The beginning of a new year is a great time to focus on organizing your life. The thing is, you don’t have to wait until January 1st to get started! These tips are ideal for helping you organize your home and life for a wonderful and productive new year.
Tackle clutter and disarray now rather than waiting another couple months to work it all out on the first of January. If you want to properly organize your life, it actually begins with tackling little tasks each day. Here are 6 tips on How to Organize Your Life for the New Year to make it an easy process.
How to Organize Your Life for the New Year
1. Make a plan. Take a look at your home, car, and any other location you want neat and orderly to help organize your life. What can you get started on right now? Perhaps a certain room in the home? Or your vehicle? Developing a plan of attack will help you get organized as we go into the holiday season.
I recommend making a standard to-do list. You can do this with pen and paper, in a bullet journal, or on a chalkboard or dry erase board for everyone to see easily in order to help you manage to make it happen.

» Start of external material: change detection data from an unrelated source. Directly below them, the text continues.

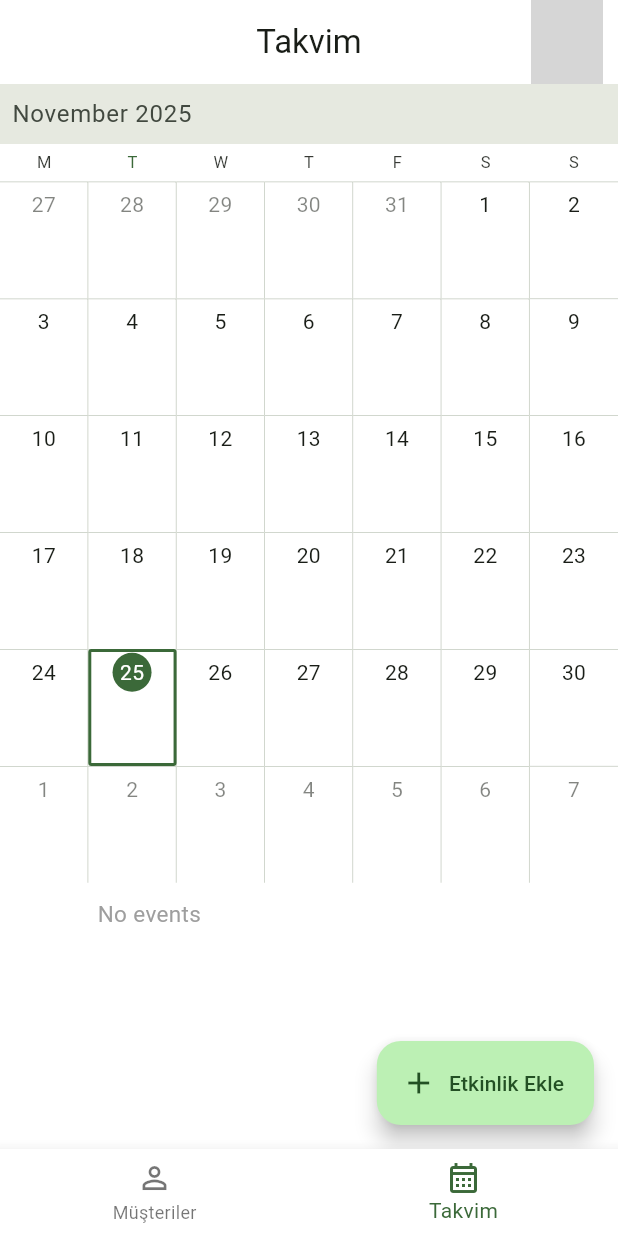
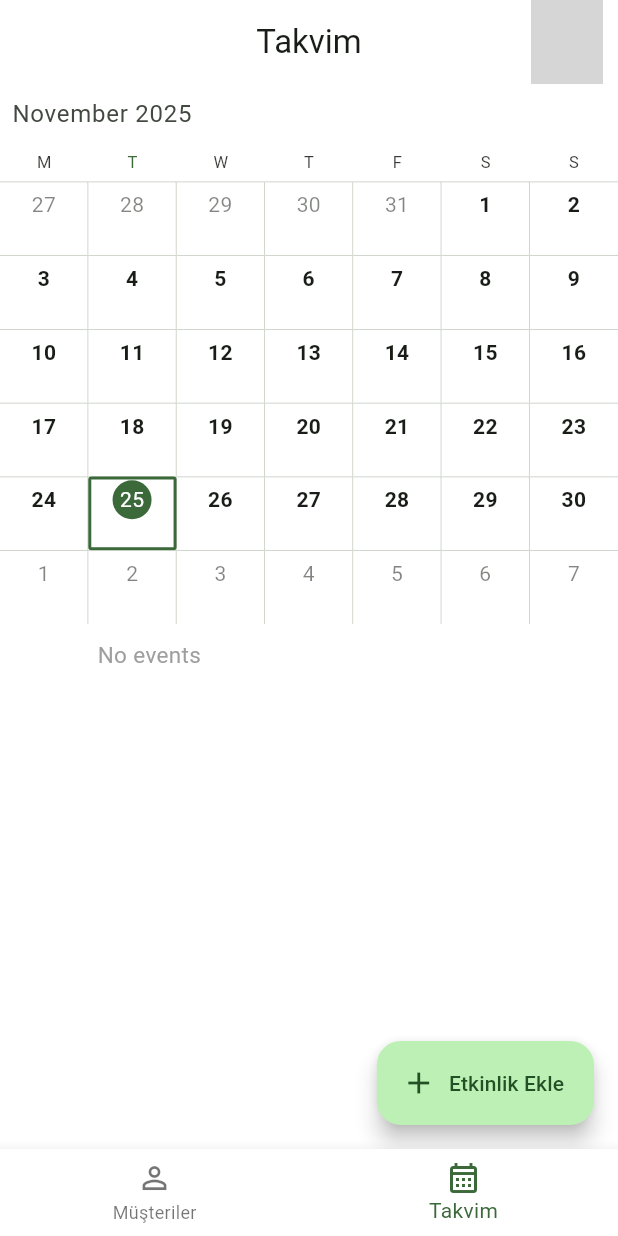
Before and after one commit to meminglr/ra_clinic, a Flutter app: the screen it shows after launch, item 2 of the bottom bar chosen, on a phone screen of 412 x 824 dp. Run offline on Flutter 3.47's test engine with Material 3 defaults, Android fonts, the phone set to English and light mode, and no system bars; drawn by our look-alikes of syncfusion_flutter_calendar; our stand-ins replace flutter_slidable, hive, hive_flutter, share_plus; missing offline and left inert: contact_add, cupertino_calendar_picker, flutter_phone_direct_caller, pull_down_button, syncfusion_localizations; accounts and stored records are empty; grey boxes are pictures that could not be loaded.

Commit message:
Enhance calendar functionality: add event editing capabilities, improve UI elements, and integrate Hive for event storage

```diff
--- a/lib/calendar/calendar_page.dart
+++ b/lib/calendar/calendar_page.dart
@@ -56,6 +56,7 @@ class _CalendarPageState extends State<CalendarPage> {
           children: [
             Expanded(
               child: SfCalendar(
+                headerStyle: CalendarHeaderStyle(backgroundColor: Colors.white),
                 controller: _calendarController,
                 view: CalendarView.month,
                 dataSource: ScheduleDataSource(events),
@@ -68,7 +69,11 @@ class _CalendarPageState extends State<CalendarPage> {
                   }
                 },
                 monthViewSettings: const MonthViewSettings(
+                  monthCellStyle: MonthCellStyle(
+                    textStyle: TextStyle(fontWeight: FontWeight.w700),
+                  ),
                   showAgenda: true,
+                  agendaViewHeight: 350,
                   appointmentDisplayCount: 3,
                   appointmentDisplayMode: MonthAppointmentDisplayMode.indicator,
                 ),
@@ -86,6 +91,8 @@ class _CalendarPageState extends State<CalendarPage> {
                       calendarLongPressDetails.date!,
                     );
                   }
+                  if (calendarLongPressDetails.targetElement ==
+                      CalendarElement.appointment) {}
                 },
                 onTap: (calendarTapDetails) {
                   // Etkinliğe tıklandıysa detayları göster
@@ -93,10 +100,11 @@ class _CalendarPageState extends State<CalendarPage> {
                       CalendarElement.appointment) {
                     final Schedule tappedEvent =
                         calendarTapDetails.appointments![0];
-                    EventDialogsWidgets.showEventDetailsDialog(
-                      context,
-                      tappedEvent,
-                    );
+                    // EventDialogsWidgets.showEventDetailsDialog(
+                    //   context,
+                    //   tappedEvent,
+                    // );
+                    EventDialogsWidgets.showEditingPage(tappedEvent, context);
                   }
                   // Boş tarihe tıklandıysa yeni etkinlik ekle
                 },
@@ -160,8 +168,9 @@ class _CalendarPageState extends State<CalendarPage> {
     );
   }
 
-  Widget buildCalendarViewOptions(CalendarController controller) =>
-      PullDownButton(
+  Widget buildCalendarViewOptions(
+    CalendarController controller,
+  ) => PullDownButton(
     routeTheme: PullDownMenuRouteTheme(backgroundColor: Colors.white),
     itemBuilder: (context) => [
       PullDownMenuItem.selectable(
@@ -200,6 +209,12 @@ class _CalendarPageState extends State<CalendarPage> {
         },
         title: "Etkinlik Görünümü ",
       ),
+      PullDownMenuItem(
+        onTap: () {
+          Provider.of<EventProvider>(context, listen: false).resetAllEvents();
+        },
+        title: "Tüm Etkinlikleri Sil",
+      ),
     ],
     position: PullDownMenuPosition.automatic,
     buttonBuilder: (context, showMenu) => GestureDetector(
@@ -208,12 +223,7 @@ class _CalendarPageState extends State<CalendarPage> {
         showMenu();
       },
       child: Padding(
-            padding: const EdgeInsets.only(
-              left: 5,
-              top: 20,
-              bottom: 20,
-              right: 5,
-            ),
+        padding: const EdgeInsets.only(left: 5, top: 20, bottom: 20, right: 5),
         child: Icon(Icons.more_vert),
       ),
     ),
--- a/lib/calendar/model/schedule.dart
+++ b/lib/calendar/model/schedule.dart
@@ -1,20 +1,42 @@
 import 'package:flutter/material.dart';
+import 'package:hive/hive.dart';
 
-class Schedule {
+part 'schedule.g.dart';
+
+@HiveType(typeId: 3)
+class Schedule extends HiveObject {
+  @HiveField(0)
   int id;
+
+  @HiveField(1)
   String name;
-  Color color;
-  DateTime startDate, endDate;
+
+  // Color Hive tarafından desteklenmediği için int olarak saklıyoruz
+  @HiveField(2)
+  int colorValue;
+
+  @HiveField(3)
+  DateTime startDate;
+
+  @HiveField(4)
+  DateTime endDate;
+
+  @HiveField(5)
   bool isAllDay;
+
+  @HiveField(6)
+  String? description;
 
   Schedule({
     required this.id,
     required this.name,
-    required this.color,
+    Color? color,
     required this.startDate,
     required this.endDate,
     required this.isAllDay,
-  });
+    this.description,
+  }) :
+       colorValue = (color ?? Colors.blue).value;
 
-
+  Color get color => Color(colorValue);
 }
--- a/lib/main.dart
+++ b/lib/main.dart
@@ -3,19 +3,22 @@ import 'package:flutter_localizations/flutter_localizations.dart';
 import 'package:hive_flutter/hive_flutter.dart';
 import 'package:intl/date_symbol_data_local.dart';
 import 'package:provider/provider.dart';
+import 'package:ra_clinic/calendar/model/schedule.dart';
 import 'package:ra_clinic/home.dart';
 import 'package:ra_clinic/model/costumer_model.dart';
 import 'package:ra_clinic/providers/costumer_provider.dart';
 import 'package:ra_clinic/providers/event_provider.dart';
-
 import 'model/seans_model.dart';
+import 'package:syncfusion_localizations/syncfusion_localizations.dart';
 
 void main() async {
   WidgetsFlutterBinding.ensureInitialized();
   await Hive.initFlutter();
   Hive.registerAdapter(CostumerModelAdapter());
   Hive.registerAdapter(SeansModelAdapter());
+  Hive.registerAdapter(ScheduleAdapter());
   await Hive.openBox<CostumerModel>("costumersBox");
+  await Hive.openBox<Schedule>("scheduleBox");
   await initializeDateFormatting('tr_TR', null);
   runApp(
     MultiProvider(
@@ -40,6 +43,7 @@ class MainApp extends StatelessWidget {
         GlobalMaterialLocalizations.delegate,
         GlobalWidgetsLocalizations.delegate,
         GlobalCupertinoLocalizations.delegate,
+        SfGlobalLocalizations.delegate,
       ],
       theme: ThemeData(
         appBarTheme: const AppBarTheme(
--- a/lib/model/costumer_model.dart
+++ b/lib/model/costumer_model.dart
@@ -1,4 +1,4 @@
-import 'package:hive/hive.dart';
+import 'package:hive_flutter/hive_flutter.dart';
 import 'package:ra_clinic/model/seans_model.dart';
 
 part 'costumer_model.g.dart';
--- a/lib/model/seans_model.dart
+++ b/lib/model/seans_model.dart
@@ -1,4 +1,4 @@
-import 'package:hive/hive.dart';
+import 'package:hive_flutter/hive_flutter.dart';
 
 part 'seans_model.g.dart';
 
--- a/pubspec.yaml
+++ b/pubspec.yaml
@@ -26,6 +26,8 @@ dependencies:
   kalender: ^0.14.2
   flutter_riverpod: ^3.0.3
   desktop_window: ^0.4.2
+  syncfusion_localizations: ^31.2.12
+  hive: ^2.2.3
 
 dev_dependencies:
   flutter_test:
```
Also changed, not shown: lib/calendar/calendar_widgets/event_dialogs.dart (+12 -1 lines), lib/calendar/event_editin_page.dart (+127 -15 lines), lib/providers/event_provider.dart (+51 -8 lines), lib/calendar/model/schedule.g.dart (added), pubspec.lock. Lines whose indentation alone changed are shown as unchanged.
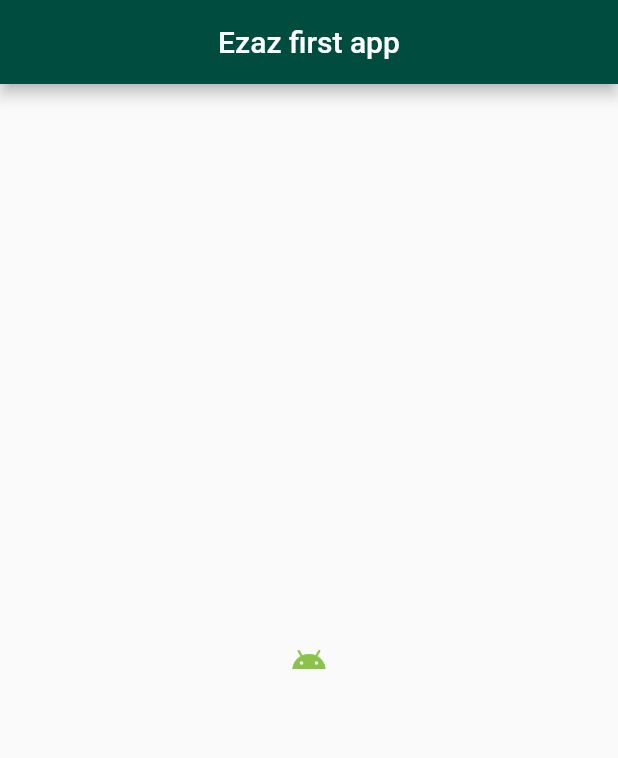
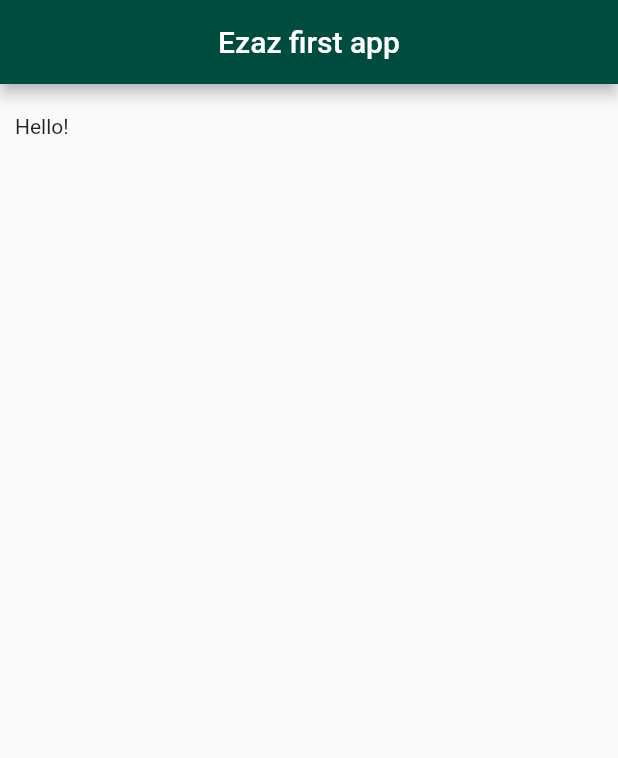
Before and after one commit to izzazfauzi/flutter_tutorial_beginner, a Flutter app: the screen it shows after launch, on a phone screen of 412 x 824 dp. Shown: the top 758 px of the screen. Run offline on Flutter 3.47's test engine with Material 2 defaults, Android fonts, the phone set to English and light mode, and no system bars.

Commit message:
Containers & Padding

```diff
--- a/lib/main.dart
+++ b/lib/main.dart
@@ -17,12 +17,9 @@ class Home extends StatelessWidget {
         centerTitle: true,
         backgroundColor: Colors.teal[900],
       ),
-      body: Center(
-        child: IconButton(
-          icon: Icon(Icons.android),
-          color: Colors.lightGreen,
-          onPressed: () {},
-        ),
+      body: Padding(
+        padding: EdgeInsets.fromLTRB(10.0, 20.0, 30.0, 40.0),
+        child: Text('Hello!'),
       ),
       floatingActionButton: FloatingActionButton(
         backgroundColor: Colors.teal[900],
```
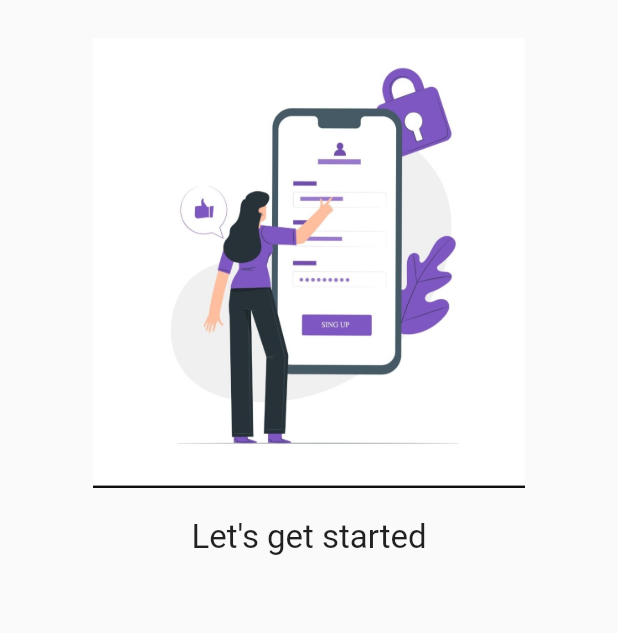
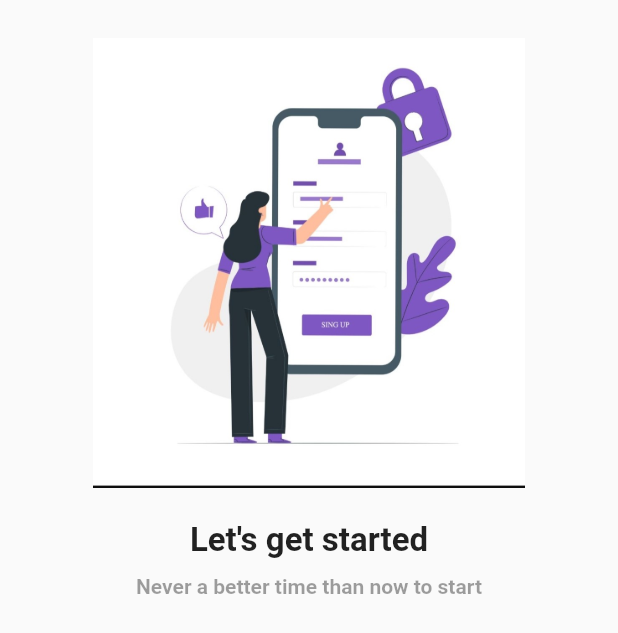
Before and after one commit to Samaramir/Phoneauth_Firebase, a Flutter app: the screen it shows after launch, on a phone screen of 412 x 824 dp. Shown: the top 633 px of the screen. Run offline on Flutter 3.47's test engine with Material 2 defaults, Android fonts, the phone set to English and light mode, and no system bars.

Commit message:
samar creat page welcome creat other Text to different styleand add cplor

```diff
--- a/lib/Screans/Welcome_Screan.dart
+++ b/lib/Screans/Welcome_Screan.dart
@@ -22,8 +22,13 @@ class _WelcomeScreanState extends State<WelcomeScrean> {
               "assets/sign.jpg",
               height:300,
               ),
-              const SizedBox(height: 20),
-              const Text("Let's get started",style: TextStyle(fontSize: 22),)
+              const SizedBox(height: 22),
+              const Text("Let's get started",style: TextStyle(fontSize: 22,fontWeight:FontWeight.bold),),
+              const SizedBox(height: 10,),
+              const Text("Never a better time than now to start",style: TextStyle(fontSize: 14,
+                  color:Colors.black38,
+                  fontWeight:FontWeight.bold),),
+              const SizedBox(height: 20,)
 
             ],
           ),
```
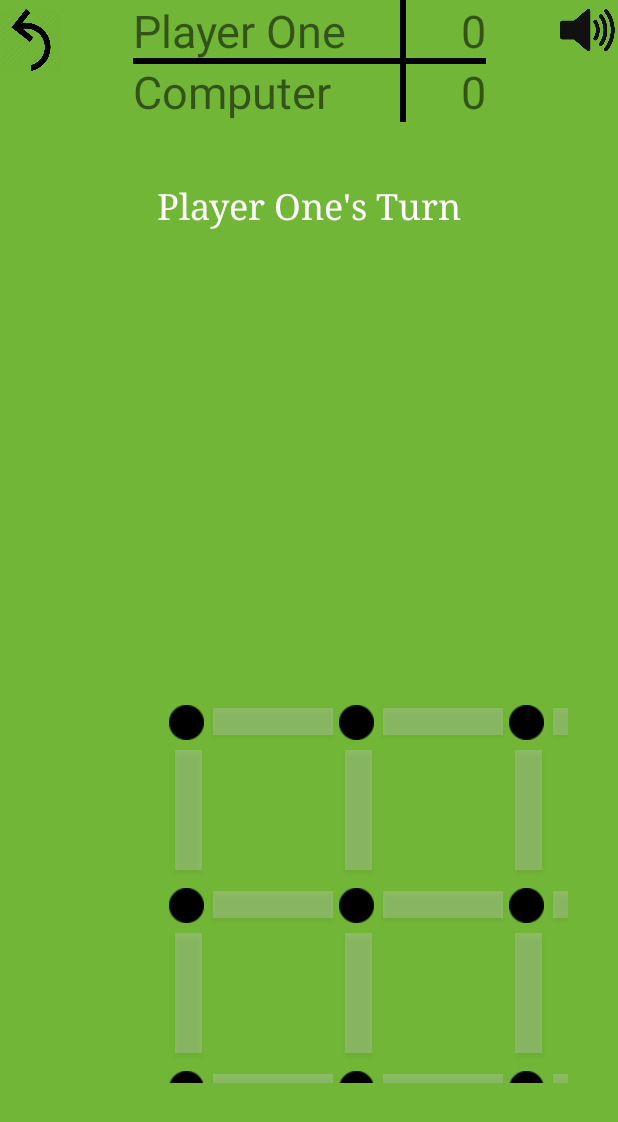
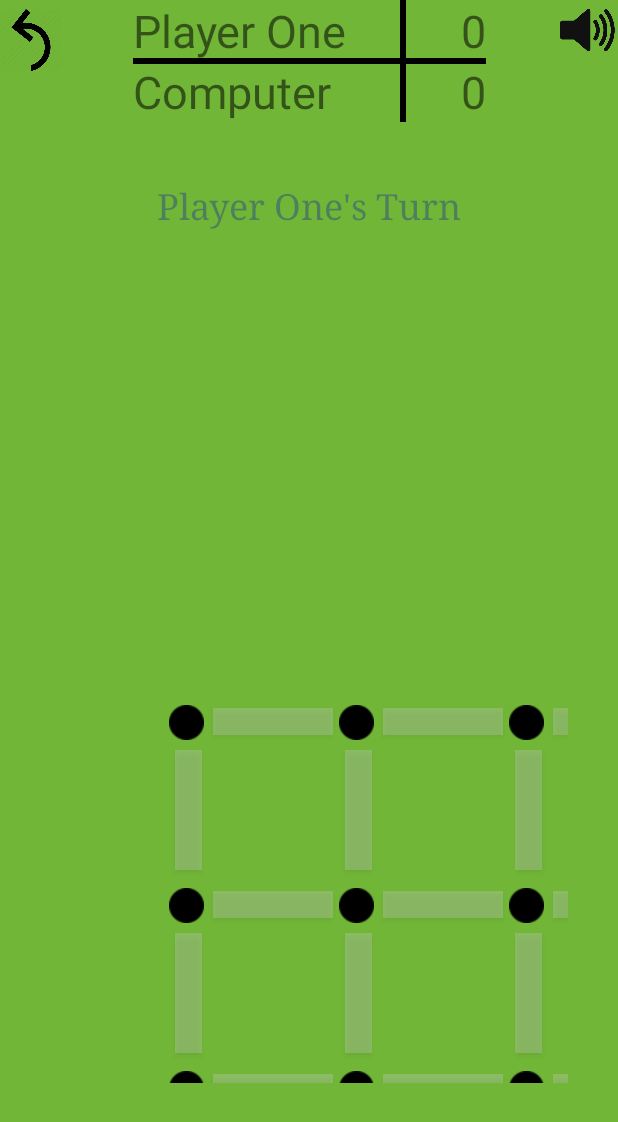
Before and after one commit to MattBarney/PigsInAPen, an Android app: the GameDisplay screen opened directly, with no data from a screen before it, on a phone screen of 412 x 824 dp. Shown: the top 1122 px of the screen. Run offline under Robolectric (Android 15) with nearby library versions, the phone set to English and light mode, and no system bars.

Commit message:
Style changes.

```diff
--- a/app/src/main/java/com/example/pigsinapen/Fences.java
+++ b/app/src/main/java/com/example/pigsinapen/Fences.java
@@ -140,11 +140,11 @@ public class Fences {
   } // isButtonClicked
 
   /**
-   * Sets the Fences button transparency to 0
+   * Sets the Fences button transparency to 0.
    *
    * @param alphaColor float number
    */
-  public void setAlphaColor(float alphaColor){
+  public void setAlphaColor(float alphaColor) {
     fenceButton.setAlpha(alphaColor);
   }
 } // Class Fences
--- a/app/src/main/java/com/example/pigsinapen/GameDisplay.java
+++ b/app/src/main/java/com/example/pigsinapen/GameDisplay.java
@@ -77,6 +77,7 @@ import android.widget.TextView;
 
 import androidx.appcompat.app.AppCompatActivity;
 import androidx.constraintlayout.widget.ConstraintLayout;
+import androidx.core.content.ContextCompat;
 
 /**
  * GameDisplay.java
@@ -755,33 +756,35 @@ public class GameDisplay extends AppCompatActivity {
    * @param winnerName String value
    */
   private void showPopupWindow(String winnerName) {
-
     Intent indent = new Intent(getApplicationContext(), Popup.class);
     indent.putExtra("player_name", winnerName);
     startActivity(indent);
   }
+
   /**
-   * Returns Computer color to set up
+   * Returns Computer color to set up.
    *
    * @return Integer value color code
    */
-  private Integer computerColour(){
-    return Color.BLACK;
+  private Integer computerColour() {
+    return getResources().getColor(R.color.playerTwoColour);
   }
+
   /**
-   * Returns Player One color to set up
+   * Returns Player One color to set up.
    *
    * @return Integer value color code
    */
-  private Integer playerOneColour(){
-    return Color.WHITE;
+  private Integer playerOneColour() {
+    return ContextCompat.getColor(this, R.color.playerOneColour);
   }
+
   /**
-   * Returns Player Two color to set up
+   * Returns Player Two color to set up.
    *
    * @return Integer value color code
    */
-  private Integer playerTwoColour(){
+  private Integer playerTwoColour() {
     return Color.DKGRAY;
   }
 
--- a/app/src/main/res/values/colors.xml
+++ b/app/src/main/res/values/colors.xml
@@ -11,6 +11,6 @@
     <color name="gameDisplayBackground">#71B637</color>
     <color name="computerColour">#00181616</color>
     <color name="playerOneColour">#4D0000B4</color>
-    <color name="playerTwoColour">#1976D2</color>
+    <color name="playerTwoColour">#000000</color>
 
 </resources>
```
Also changed, not shown: app/src/main/java/com/example/pigsinapen/ActivityStatistics.java (+21 -23 lines), app/src/main/java/com/example/pigsinapen/Statistics.java (+30 -45 lines). Lines whose indentation alone changed are shown as unchanged.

2. Sift through the paper clutter. There are likely mounds of junk mail, bills, school papers and more on your family desk. Sort through these papers and only keep what is necessary. Select a few of your favorite pieces of schoolwork your child has brought home and place it in a folder or small tote box. Place this in your child’s closet for safe keeping.
Use a file box for bills that are due or have just been paid. At the end of the year, transfer these bills to the trash or a shoe box you can store in your closet. Try not to keep bills more than 5 years to reduce your clutter. You can use a paper shredder to destroy them after the 5 years has passed. If you really want to know how to organize your life, keeping your paperwork in order will make a number of things in your daily life easier to manage.
3. Store information on the computer. It’s nice to have paper copies of calendars, schedules, and other important documents. However, this can create a lot of disorganization in your home. The more you can track and record on your computer, the better off you will be! You can set up spreadsheets for your finances, and use a Google calendar for your family’s activities and events.
As you can see, being able to organize your life for the new year is easy to manage. You simply need to focus on one thing at a time and go slowly so you don’t get overwhelmed.
4. Take a look at the closets. Go through all the clothing in the closets. As you hang them back up, categorize them by type. Hang all the shirts together, then jeans, then sweaters, then jackets. Access what’s on the floor of your closets too.
For shoes, a tote box on the floor of the closet can keep them from being scattered. Shoe racks are a possibility too. In the hall closet, store no more than one blanket for each family member. This can also be where you hang coats (no more than two per family member to keep them organized).
5. Tackle the toy box. Many children have way too many toys, and if you add the Christmas gifts in on top of them, it can cause utter chaos! Sort through your children’s belongings now, before the new toys start flowing in.
Trash any broken toys, and donate the ones your kids no longer enjoy playing with. Consider separating different kinds of toys to make clean up easier. LEGOs can all go in their own plastic storage container. A bookshelf will hold all your child’s reading material, along with larger cars and balls.
6. Clean out the junk drawer. Almost every home has one…you know the one. The drawer you stuff take-out menus, extra batteries, straws, and everything else that doesn’t have a home. This is likely to be in the kitchen, but it may be a desk drawer or dresser drawer too.
Pull everything out of the drawer and assess what’s inside. Toss out anything you no longer need like old receipts. File the recipes, menus, and other paper items in a small binder, which will fit back into the drawer. Use small baskets or drawer organizers to hold the tiny odds and ends rolling around in the drawer.